The human life is made up of choices. Yes or No? In or Out? Up or Down? And then there are the choices that matter. Love or Hate? To be a hero or To be a coward? Fight or Give in? Live or Die? That is the important choice.
But it's not always in your hands...
-grey's anatomy, season 6 episode 24
When I was still a student, we were taught how to deal with dying people. How we could provide emotional support to the patient and to his family. How we can ease their sadness and help them cope with the pain they're going through. We were taught a lot of things to guide them through the stages of death and dying...
5 stages of death and dying
- Denial—"I feel fine."; "This can't be happening, not to me."
Denial is usually only a temporary defense for the individual. This feeling is generally replaced with heightened awareness of positions and individuals that will be left behind after death.

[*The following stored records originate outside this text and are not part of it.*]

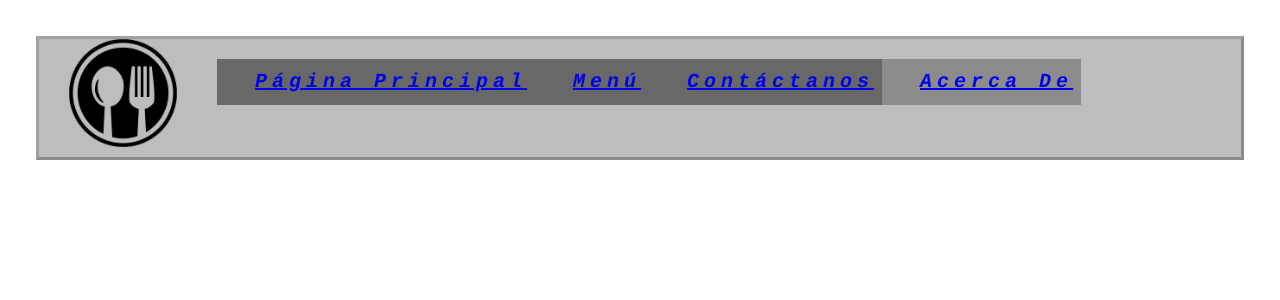
Repository: UVMCoyoacan/eq06_sitio1
Page: index.html
The author's editor kept a copy of each file at every save. The page is drawn from the files as they stood at one save, then again after the next save.
The browser window is 1280 px wide. The pictures show the whole page.

Above is the page before, as saved 2024-03-07 10:18:04.

### index.html
<!DOCTYPE html>
<html>
    <head>
        <link rel="stylesheet" href="./Carpeta estilos/estilo1.css"/>
        <meta charset="utf-8" />
    </head>
    <body>
        <header id="parte_inicial" role="banner">
            <div class="encabezado" style="display: flex;   flex-wrap: wrap; ">
                    <div style="flex-wrap:wrap; text-align: center; white-space: nowrap; ">
                    <img width="108" height="108" src="./Carpeta ims/tres.png" onclick="redirigirIndex()" style="text-align: left; cursor:pointer; text-align: center;";>

                    </div>
            <div >
            <ul >
                <li  ><a href="#">Página principal</a></li>
                <li ><a href="./Carpeta docs/menu.html">Menú</a></li>
                <li ><a href="./Carpeta docs/contactos.html">Contáctanos</a></li>
                <li ><a class="active" href="./Carpeta docs/acercade.html">Acerca de</a></li>
            </ul>
        </div>
            </div>
        </header>
    </body>
    <script src="./Carpeta js/js1.js">
    </script>
</html>

### Carpeta estilos/estilo1.css
body{
  background-color:#ffffff;
  font-size:20px;
  font-family:Courier;
  font-weight:bold;
  font-style:normal;
  line-height:30px;
  letter-spacing:5px;
  padding: 28px;
  text-transform:capitalize;
  text-align:left;
  text-indent:30px;
}
header{
  background-color:#00000042;
  font-size:20px;
  font-family:Courier;
  font-weight:bold;
  font-style:italic;
  line-height:30px;
  letter-spacing:5px;
  text-transform:capitalize;
  text-align:left;
  text-indent:30px;
  border-style: outset;
  border-color: #00000042;

}
li {
  display: inline;
  float: left;
  background-color:#00000042;
  font-size:20px;
  font-family:Courier;
  font-weight:bold;
  font-style:oblique;
  line-height:30px;
  letter-spacing:5px;
  text-decoration:underline;
  text-transform:capitalize;
  text-align:left;
  text-indent:30px;
}


a {
  display: block;
  padding: 8px;
  background-color:#00000042;
}
.active {
  background-color:transparent;

}

#titulo{
  text-decoration: overline underline;
  font-size:30px;
  font-style:oblique;

}
ul {
  margin-left: auto;
}

### Carpeta js/js1.js
function redirigirIndex() {
    window.location.href = '#';
}

After the next save:
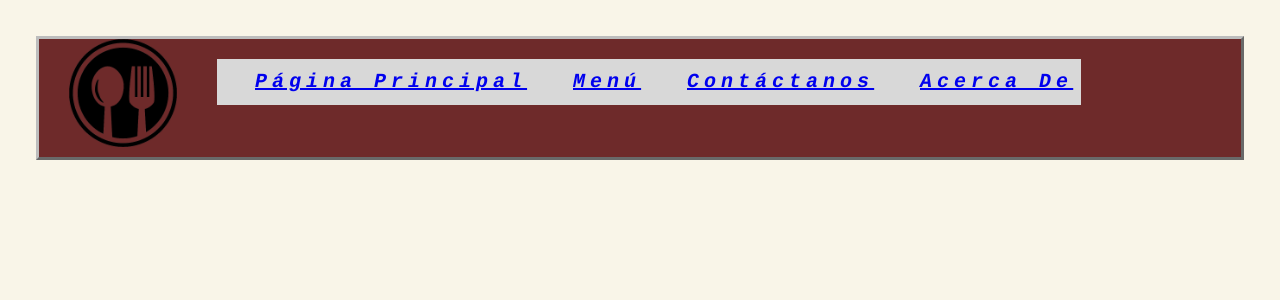
Saved 32 s later.
--- a/Carpeta estilos/estilo1.css
+++ b/Carpeta estilos/estilo1.css
@@ -1,5 +1,5 @@
 body{
-  background-color:#ffffff;
+  background-color:#F9F5E8;
   font-size:20px;
   font-family:Courier;
   font-weight:bold;
@@ -12,7 +12,7 @@ body{
   text-indent:30px;
 }
 header{
-  background-color:#00000042;
+  background-color:#6e2a2a;
   font-size:20px;
   font-family:Courier;
   font-weight:bold;
@@ -23,13 +23,13 @@ header{
   text-align:left;
   text-indent:30px;
   border-style: outset;
-  border-color: #00000042;
+  border-color: #BDBDBD;
 
 }
 li {
   display: inline;
   float: left;
-  background-color:#00000042;
+  background-color:#D8D8D8;
   font-size:20px;
   font-family:Courier;
   font-weight:bold;
@@ -46,7 +46,7 @@ li {
 a {
   display: block;
   padding: 8px;
-  background-color:#00000042;
+  background-color:#D8D8D8;
 }
 .active {
   background-color:transparent;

- Anger—"Why me? It's not fair!"; "How can this happen to me?"; "Who is to blame?"
Once in the second stage, the individual recognizes that denial cannot continue. Because of anger, the person is very difficult to care for due to misplaced feelings of rage and envy. Any individual that symbolizes life or energy is subject to projected resentment and jealousy.
- Bargaining—"Just let me live to see my children graduate."; "I'll do anything for a few more years."; "I will give my life savings if..."
The third stage involves the hope that the individual can somehow postpone or delay death. Usually, the negotiation for an extended life is made with a higher power in exchange for a reformed lifestyle. Psychologically, the individual is saying, "I understand I will die, but if I could just have more time..."
- Depression—"I'm so sad, why bother with anything?"; "I'm going to die... What's the point?"; "I miss my loved one, why go on?"
During the fourth stage, the dying person begins to understand the certainty of death. Because of this, the individual may become silent, refuse visitors and spend much of the time crying and grieving. This process allows the dying person to disconnect oneself from things of love and affection. It is not recommended to attempt to cheer up an individual who is in this stage. It is an important time for grieving that must be processed.
- Acceptance—"It's going to be okay."; "I can't fight it, I may as well prepare for it."
In this last stage, the individual begins to come to terms with his mortality or that of his loved one.
However, no matter how knowledgeable you are about those things, it's not so easy to apply them in real life.
WHEN HOPE IS THE ONLY THING A DYING PATIENT HAS
There is this man who was diagnosed to have liver cancer, stage IV, with metastases on lungs and brain. The family knows he won't live long, but refuse to tell the patient the truth about his condition. They say it was his request... The doctor allowed the family to bring him home so he can be with them for the remaining days of his life. The problem is, the patient doesn't want to go home because he says, "di pa ko nakakakain e, dito muna ko sa ospital..."
He was full of hopes that one day, he'll get better and will be able to regain his life. He complies to all our instructions and takes his medications on time. It makes me teary-eyed whenever I see him in pain. He is fighting his disease. And we don't have any rights to tell him that, "sir it's okei...you may rest now..." We can't take away that little hope he has. That's the only thing he's got...
He deteriorates as days pass by. We can no longer ease the pain he feels. Medications seem to have no effect at all. Still, he hopes... and he keeps on holding on... :c
Until one day, I noticed that the room he occupies is empty. I thought he was brought home by his relatives. I was wrong... The nurses assigned to take care of him said he died already...
As I type these words, I'm trying to hold my tears. This is what I hate most about being a nurse; I always see how people struggle for their life, and then fail.
Rest in peace, Mr...
With God I know you are safe...